There are several turns before arriving in Venda do Negro, all well marked.
Following the road for 100m to the first bend reveals several dirt tracks to the right and a broken camino sign. It is of the post-and-tile kind, and the tile has been removed. The desired track is the rightmost one.
You can alternatively take the road, which is marked with the old camino arrows to Gramatinha, and then to Casais Maduros.
The dirt track that you turned right on will take you to the road and to Casal do Soeiro. Several more arrows along the way are missing, but the way is clear when you remember that you should NOT walk on the road. Several pleasant tracks bypass the road all the way into town.

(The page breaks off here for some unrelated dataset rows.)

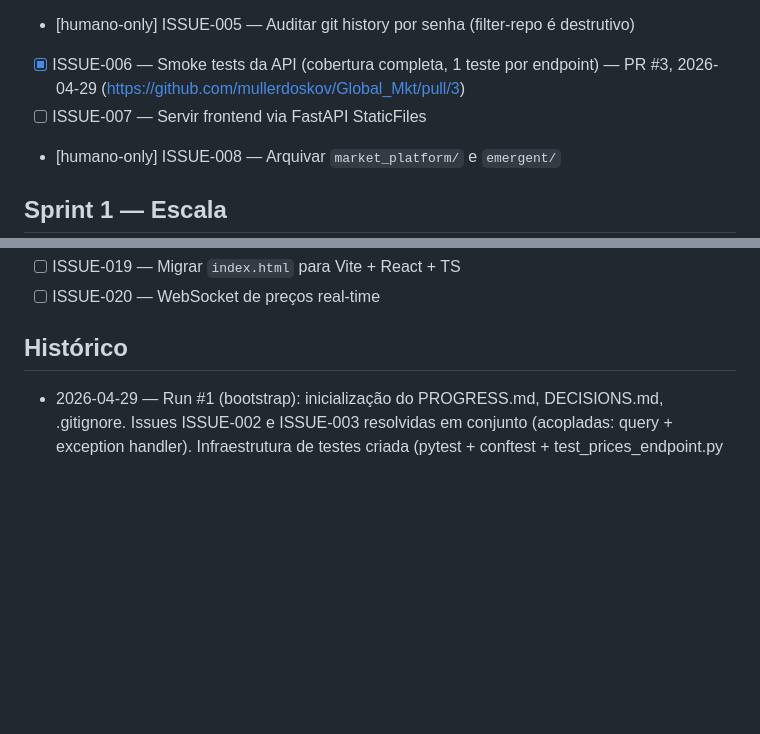
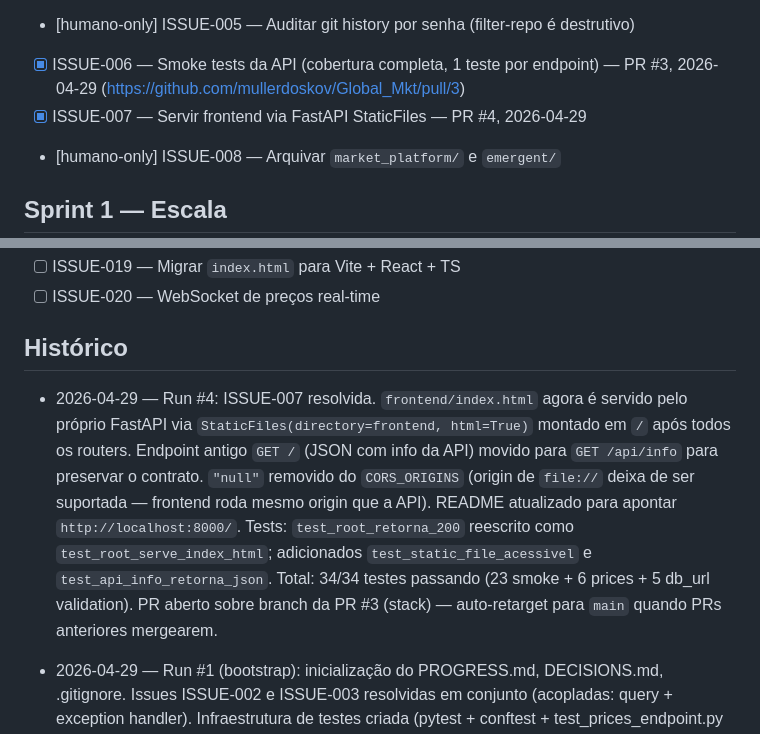
Before and after one commit to mullerdoskov/Global_Mkt, a Markdown page: PROGRESS.md, 2 parts joined by grey strips. Drawn GitHub-style; blank space fills up the shorter version.

```diff
--- a/PROGRESS.md
+++ b/PROGRESS.md
@@ -15,7 +15,7 @@ Ordem = prioridade de execução. Marcações:
 - [x] ISSUE-004 — Remover senha hardcoded em `connection.py:16` e `settings.py:13` — PR #2, 2026-04-29 (https://github.com/mullerdoskov/Global_Mkt/pull/2)
 - [humano-only] ISSUE-005 — Auditar git history por senha (filter-repo é destrutivo)
 - [x] ISSUE-006 — Smoke tests da API (cobertura completa, 1 teste por endpoint) — PR #3, 2026-04-29 (https://github.com/mullerdoskov/Global_Mkt/pull/3)
-- [ ] ISSUE-007 — Servir frontend via FastAPI StaticFiles
+- [x] ISSUE-007 — Servir frontend via FastAPI StaticFiles — PR #4, 2026-04-29
 - [humano-only] ISSUE-008 — Arquivar `market_platform/` e `emergent/`
 
 ## Sprint 1 — Escala
@@ -40,6 +40,19 @@ Ordem = prioridade de execução. Marcações:
 - [ ] ISSUE-020 — WebSocket de preços real-time
 
 ## Histórico
+
+- 2026-04-29 — Run #4: ISSUE-007 resolvida.
+  `frontend/index.html` agora é servido pelo próprio FastAPI via
+  `StaticFiles(directory=frontend, html=True)` montado em `/` após todos os
+  routers. Endpoint antigo `GET /` (JSON com info da API) movido para
+  `GET /api/info` para preservar o contrato. `"null"` removido do `CORS_ORIGINS`
+  (origin de `file://` deixa de ser suportada — frontend roda mesmo origin que
+  a API). README atualizado para apontar `http://localhost:8000/`.
+  Tests: `test_root_retorna_200` reescrito como `test_root_serve_index_html`;
+  adicionados `test_static_file_acessivel` e `test_api_info_retorna_json`.
+  Total: 34/34 testes passando (23 smoke + 6 prices + 5 db_url validation).
+  PR aberto sobre branch da PR #3 (stack) — auto-retarget para `main` quando
+  PRs anteriores mergearem.
 
 - 2026-04-29 — Run #1 (bootstrap): inicialização do PROGRESS.md, DECISIONS.md, .gitignore.
   Issues ISSUE-002 e ISSUE-003 resolvidas em conjunto (acopladas: query + exception handler).
```
Also changed, not shown: DECISIONS.md (+26 -0 lines).
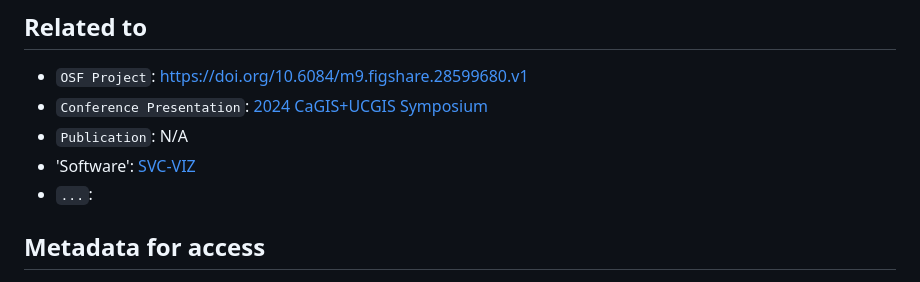
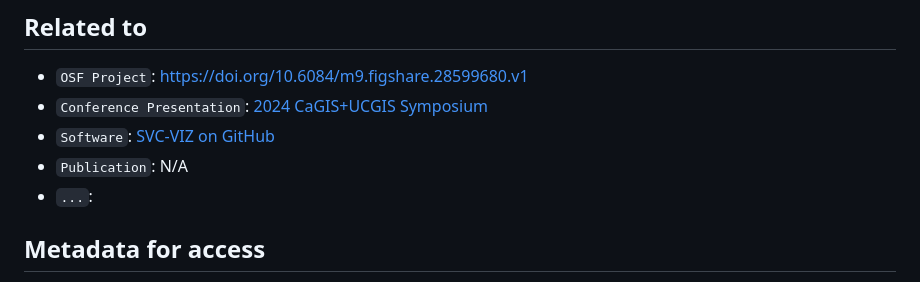
Before and after one commit to marquisvictor/2025_CaGIS_Special-Issue_Article, a Markdown page: readme.md, the part around the change. Drawn GitHub-style.

```diff
--- a/readme.md
+++ b/readme.md
@@ -33,8 +33,8 @@ Spatially varying coefficient (SVC) models are often regarded as “big models
 
 - `OSF Project`: https://doi.org/10.6084/m9.figshare.28599680.v1
 - `Conference Presentation`: [2024 CaGIS+UCGIS Symposium](https://cagisucgissymposium2024.sched.com/event/1cDyt/lightning-talks-methodological-innovations-in-geospatial-science#:~:text=**Victor%20Irekponor%20and%20Taylor%20Oshan%0AVisualization%20Strategies%20for%20Handling%20Uncertainty%20in%20SVC%20models%3A%20Implications%20for%20Reproducibility%20and%20Replicability)
+- `Software`: [SVC-VIZ on GitHub](https://github.com/marquisvictor/svc-viz)
 - `Publication`: N/A
-- 'Software': [SVC-VIZ](https://github.com/marquisvictor/svc-viz)
 - `...`:
 
 ## Metadata for access
```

On particularly wet or rainy days, there is no harm in sticking to the road so long as you mind the minor traffic.
Pass straight through Venda do Negro, turning left at the fork in the road at the far end of town.
In the village, turn right onto the road that shows Casal Maduros and Casal do Soeiro.
Coming into town along the road is OK, but once you get there you will find that the arrows have been removed. Turn left after the church; the camino rejoins the trail in 20m and the country track resumes.
It is pleasant walking along these trails. When you emerge onto the main road, there is a sign on your left indicating Ansião and another on your right indicating Loagoa da Ameixieria.
The center of Ansião is still 1.3km away, turn left to get there, but read carefully the notes about what to do next.
Plenty of services in town, including the excellent Adega Tipica restaurant. The Solar da Rainha is 600m beyond the rivver crossing at the far end of town.
Where the camino arrives at the main road into Ansião it DOES NOT follow the road.
Instead, it turns left onto a side trail and bypasses the road traffic. The turn off is poorly marked but can be identified by the very small capilla that abuts the road.
The Ascension is celebrated on May 25th.
Leave town across the Ponte da Cal, over the Rio Nabão (whose river-like qualities vary with the season).
The camino takes you through the outskirts of Ansião; passing some suburbs and a large soccer field. The signs are visible all the way to Bate Agua.
The camino in Bate Agua is marked in two directions: the old way along the road and the new way through country paths, much like the options when leaving Venda do Negro.
The preferred path is always the one that takes you away from motorized traffic. In Bate Agua, that means keeping on straight when you get there (the other option being to turn left and follow the old arrows along the road into Netos; a viable option and perhaps the preferred one if there have been heavy rains). Arriving at the first fork, turn left and immediately left again onto a footpath. You will rejoin another small road in a short distance, turn right and follow the curve of the road but you don’t stay on it long so keep an eye open for where the trail diverges again on your left. At the next intersection with a dirt track, turn left and then keep right at a fork a few meters on. This will bring you to a paved road where you turn left and walk into Netos.
Pass straight through town, turning left at the last house.
Gas station with café.
Avoid the temptation to follow other pilgrims that might be turning right at the large intersection in Venda do Brasil, faded arrows and older guidebooks describe that as the way. The safer and more pilgrim friendly option is to keep on straight past the gas station on your right-hand side.
150m beyond the gas station a gravel road marked Casais Granja takes you up uphill.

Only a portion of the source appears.